■ Data for analysis ■
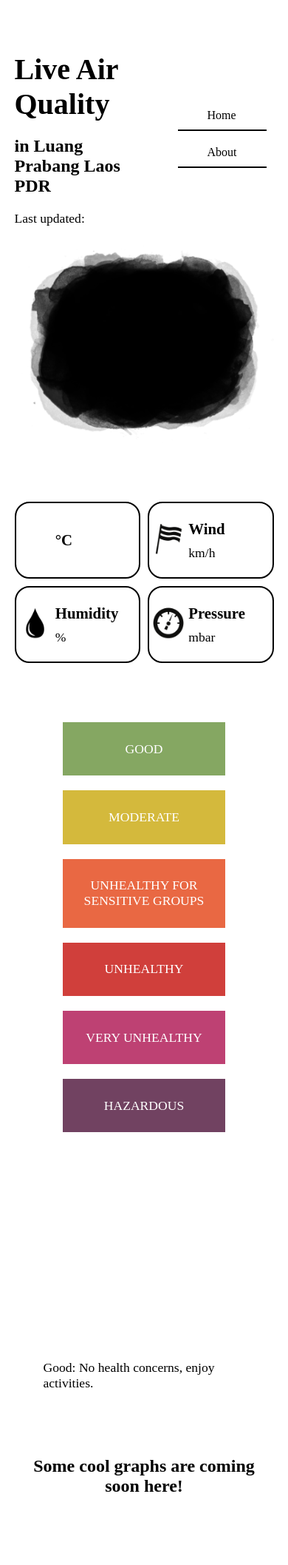
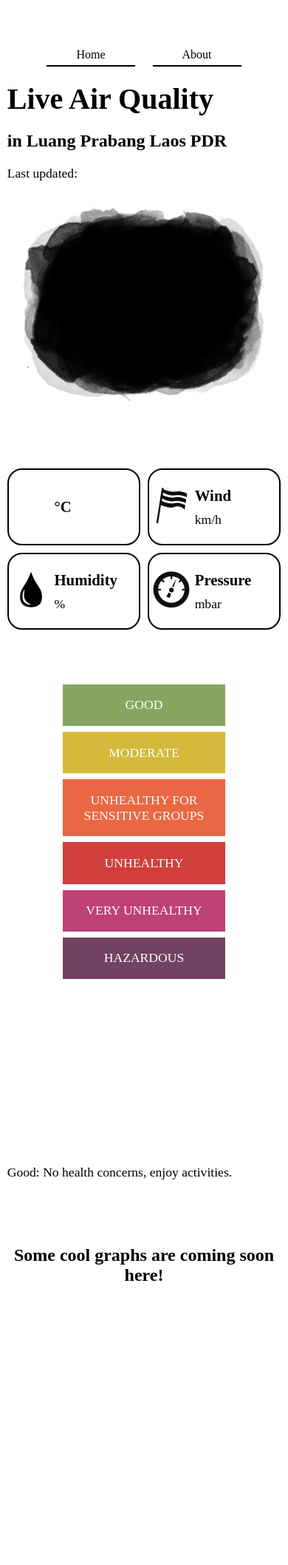
Before and after one commit to bbilly1/aqi_monitor, a PHP site: page / in a window 390 px wide. Shown: the whole page at 74% size. After the commit the page ends 1731 px from the top, so only its background shows below. Run offline with PHP 8.4, Linux system fonts and the light colour scheme; some web fonts are replaced.

Commit message:
some marginal mobile UI improvements

```diff
--- a/frontend/nginx/css/style.css
+++ b/frontend/nginx/css/style.css
@@ -110,7 +110,8 @@ a {
 }
 
 .aqi_box h2 {
-    font-size: 2em;
+    font-family: Rubik-Light;
+    font-size: 1.8em;
     margin: 0;
 }
 
@@ -133,7 +134,7 @@ a {
 }
 
 .weather_icon {
-    width: 25%;
+    width: 50px;
     padding: 10px;
     position: absolute;
     top: 50%;
@@ -141,7 +142,7 @@ a {
 }
 
 .weather_icon img {
-    width: 60px;
+    width: 100%;
 }
 
 .weather_text {
@@ -184,7 +185,7 @@ a {
 
 .desc_item {
     padding: 8px 10px;
-    margin: 10px;
+    margin: 4px;
     color: #fff;
     text-align: center;
     width: 200px;
@@ -216,6 +217,9 @@ a {
     background-color: #714261;
 }
 
+.category_icon {
+    padding: 30px;
+}
 .category_icon img {
     width: 100%;
 }
@@ -226,7 +230,8 @@ a {
 
 .desc_item.active {
     transform: scale(1.2);
-    font-size: 1.2em;
+    font-size: 1.1em;
+    margin: 15px;
     box-shadow: darkgray 5px 5px;
     font-weight: bold;
 }
@@ -294,11 +299,28 @@ a {
     h1 {
         font-size: 2.5em;
     }
+    .top_content {
+        flex-direction: column-reverse;
+    }
+    .content {
+        width: 95%;
+    }
+    .nav {
+        flex-wrap: nowrap;
+    }
+    .nav li {
+        display: inline-flex;
+        padding: 5px 40px;
+    }
+    .nav ul {
+        margin: 10px auto 10px auto;
+        padding: 0;
+    }
     .title h1 {
         margin: 0;
     }
     .title {
-        padding: 30px 0 0 0;
+        padding: 0;
     }
     .aqi_box {
         width: 85%;
@@ -322,7 +344,7 @@ a {
         width: 100%;
     }
     .weather_text {
-        left: 32%;
+        left: 35%;
     }
     .weather_text h3 {
         font-size: 1.2;
@@ -330,4 +352,10 @@ a {
     .desc_content {
         display: block;
     }
+    .desc_item {
+        padding: 0 10px;
+    }
+    .category_icon {
+        padding: 0 20%;
+    }
 }
```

■ What is required ■
If a line of the data above contains "flex", copy it out.

■ Your solution ■
+        flex-direction: column-reverse;
+        flex-wrap: nowrap;
+        display: inline-flex;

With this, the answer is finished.